* [Source material]
/---
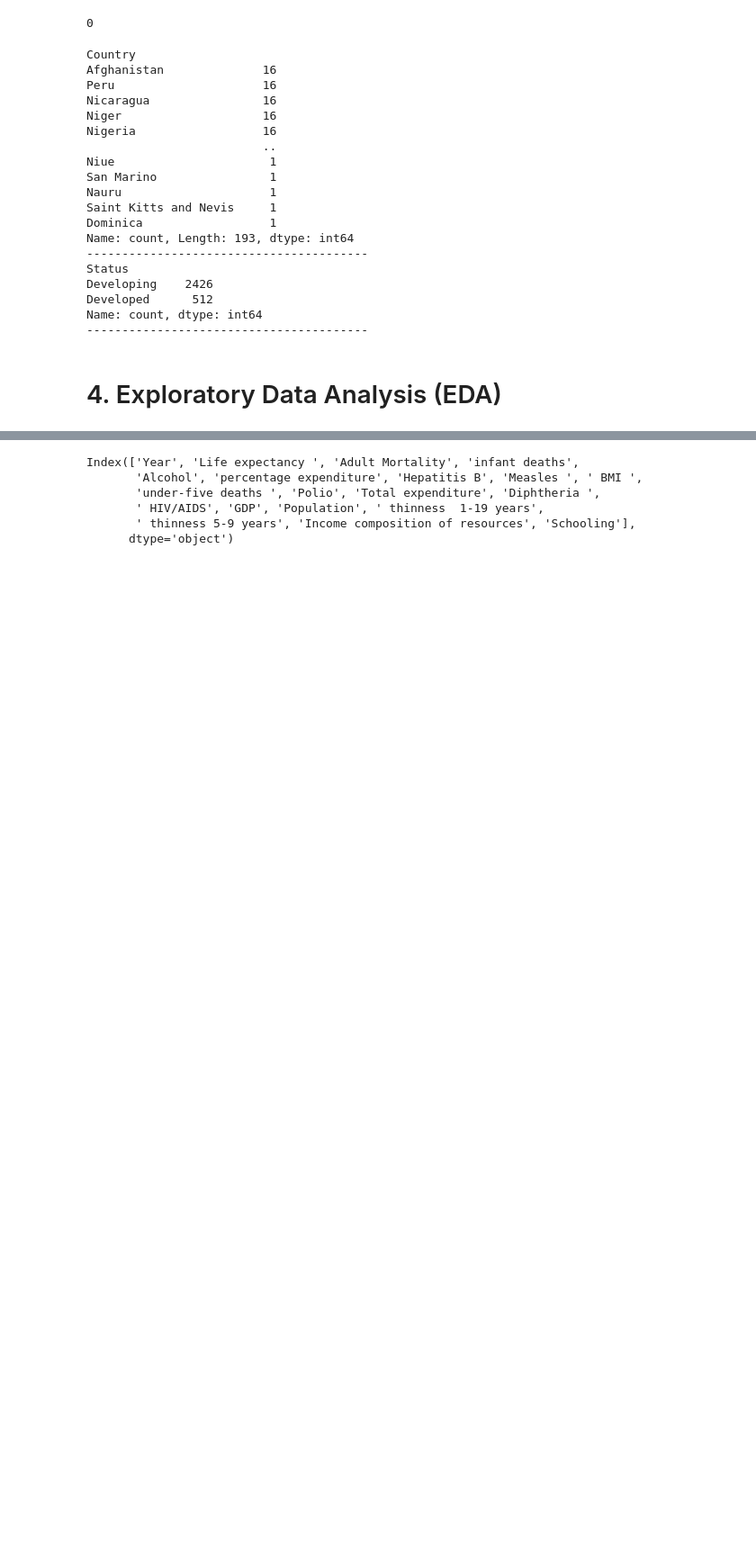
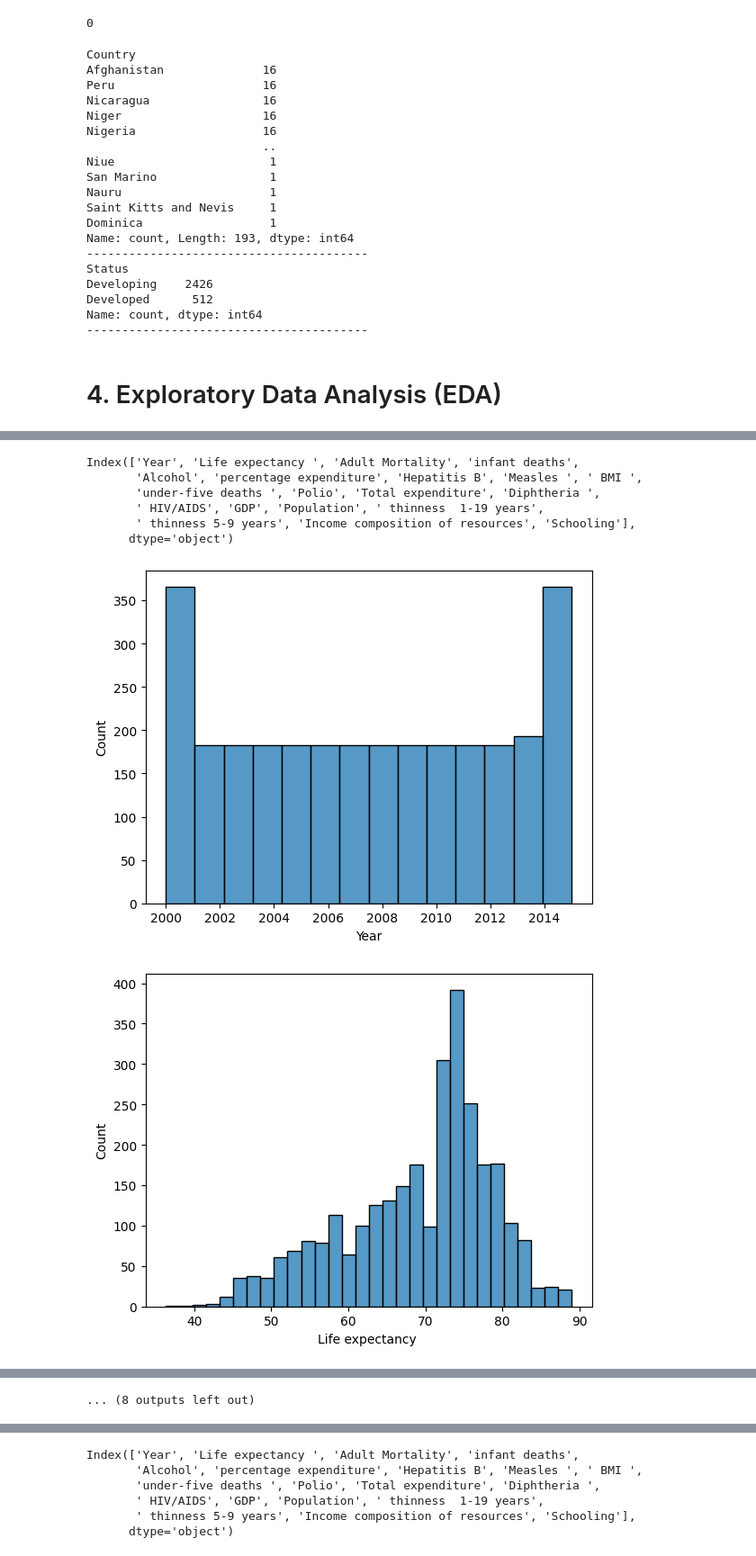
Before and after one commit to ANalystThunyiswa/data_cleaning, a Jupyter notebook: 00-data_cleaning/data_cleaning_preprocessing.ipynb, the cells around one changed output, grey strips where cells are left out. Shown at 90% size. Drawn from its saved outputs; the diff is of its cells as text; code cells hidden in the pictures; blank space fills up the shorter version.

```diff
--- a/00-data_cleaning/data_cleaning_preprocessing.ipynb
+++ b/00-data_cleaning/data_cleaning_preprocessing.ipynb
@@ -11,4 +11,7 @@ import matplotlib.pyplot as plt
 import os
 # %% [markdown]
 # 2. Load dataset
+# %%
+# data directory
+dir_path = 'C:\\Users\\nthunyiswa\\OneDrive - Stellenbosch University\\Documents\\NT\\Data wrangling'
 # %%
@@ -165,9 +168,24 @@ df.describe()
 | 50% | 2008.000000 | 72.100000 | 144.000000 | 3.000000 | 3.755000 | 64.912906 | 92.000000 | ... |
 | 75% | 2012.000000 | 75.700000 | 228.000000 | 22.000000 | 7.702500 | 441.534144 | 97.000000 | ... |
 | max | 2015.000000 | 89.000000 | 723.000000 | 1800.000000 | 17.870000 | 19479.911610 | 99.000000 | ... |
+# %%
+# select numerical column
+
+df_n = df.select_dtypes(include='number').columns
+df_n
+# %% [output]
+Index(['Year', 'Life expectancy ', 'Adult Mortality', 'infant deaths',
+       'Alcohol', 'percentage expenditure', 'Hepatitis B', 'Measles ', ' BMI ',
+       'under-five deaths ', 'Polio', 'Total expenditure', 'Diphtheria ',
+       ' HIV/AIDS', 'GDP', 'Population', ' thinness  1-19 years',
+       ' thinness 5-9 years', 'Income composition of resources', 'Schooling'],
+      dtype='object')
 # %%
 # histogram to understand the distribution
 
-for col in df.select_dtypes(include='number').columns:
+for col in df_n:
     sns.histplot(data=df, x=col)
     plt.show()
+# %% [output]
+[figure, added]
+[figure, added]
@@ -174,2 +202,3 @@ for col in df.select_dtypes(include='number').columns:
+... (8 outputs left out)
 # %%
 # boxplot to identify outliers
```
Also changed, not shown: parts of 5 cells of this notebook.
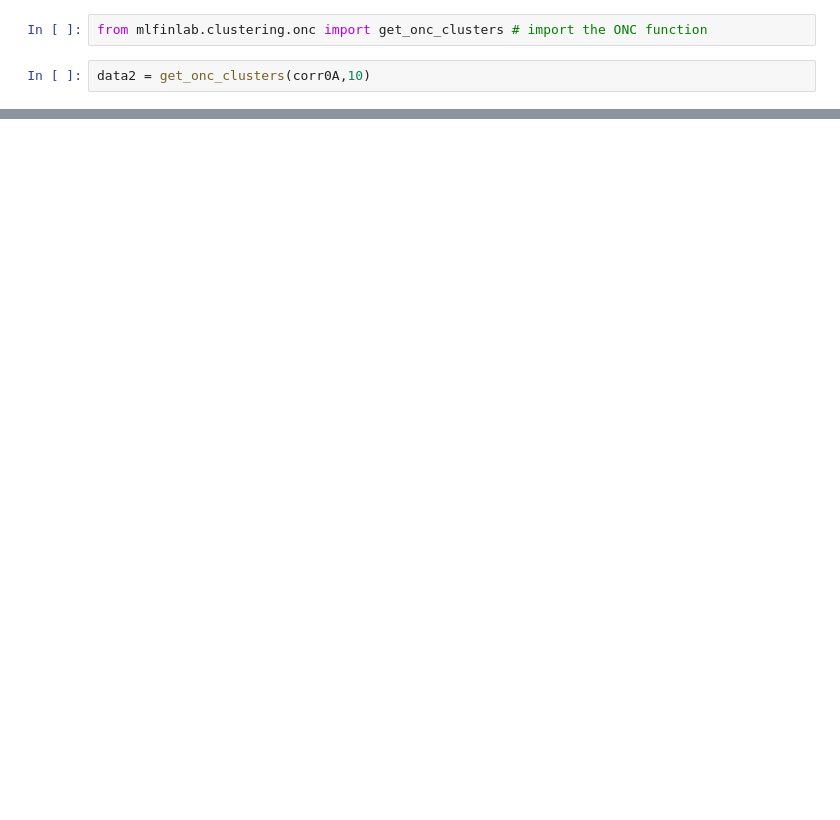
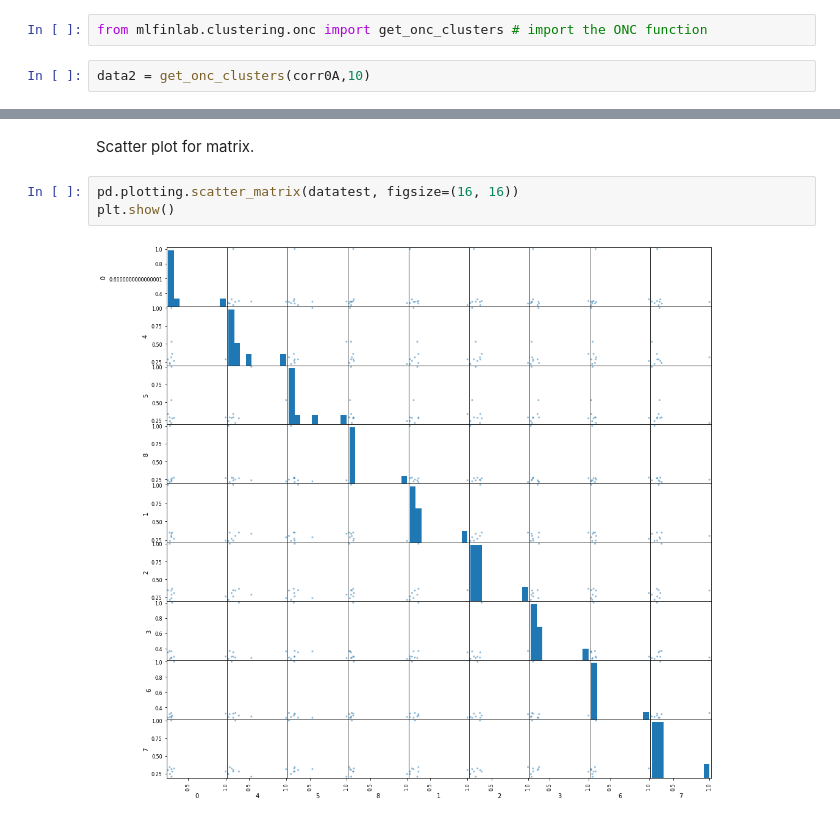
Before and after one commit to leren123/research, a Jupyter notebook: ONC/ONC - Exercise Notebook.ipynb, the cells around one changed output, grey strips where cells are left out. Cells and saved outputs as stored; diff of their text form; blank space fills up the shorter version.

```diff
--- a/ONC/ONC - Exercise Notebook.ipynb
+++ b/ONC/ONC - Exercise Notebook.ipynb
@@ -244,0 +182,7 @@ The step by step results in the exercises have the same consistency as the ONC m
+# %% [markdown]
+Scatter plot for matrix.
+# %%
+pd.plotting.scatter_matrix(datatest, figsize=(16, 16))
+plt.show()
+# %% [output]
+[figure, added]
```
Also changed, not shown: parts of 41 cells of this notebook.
\---
* [Work item]
Search the records for the word "outputs". Copy each line where it appears.

* [Solution to this problem]
Before and after one commit to ANalystThunyiswa/data_cleaning, a Jupyter notebook: 00-data_cleaning/data_cleaning_preprocessing.ipynb, the cells around one changed output, grey strips where cells are left out. Shown at 90% size. Drawn from its saved outputs; the diff is of its cells as text; code cells hidden in the pictures; blank space fills up the shorter version.
+... (8 outputs left out)
Before and after one commit to leren123/research, a Jupyter notebook: ONC/ONC - Exercise Notebook.ipynb, the cells around one changed output, grey strips where cells are left out. Cells and saved outputs as stored; diff of their text form; blank space fills up the shorter version.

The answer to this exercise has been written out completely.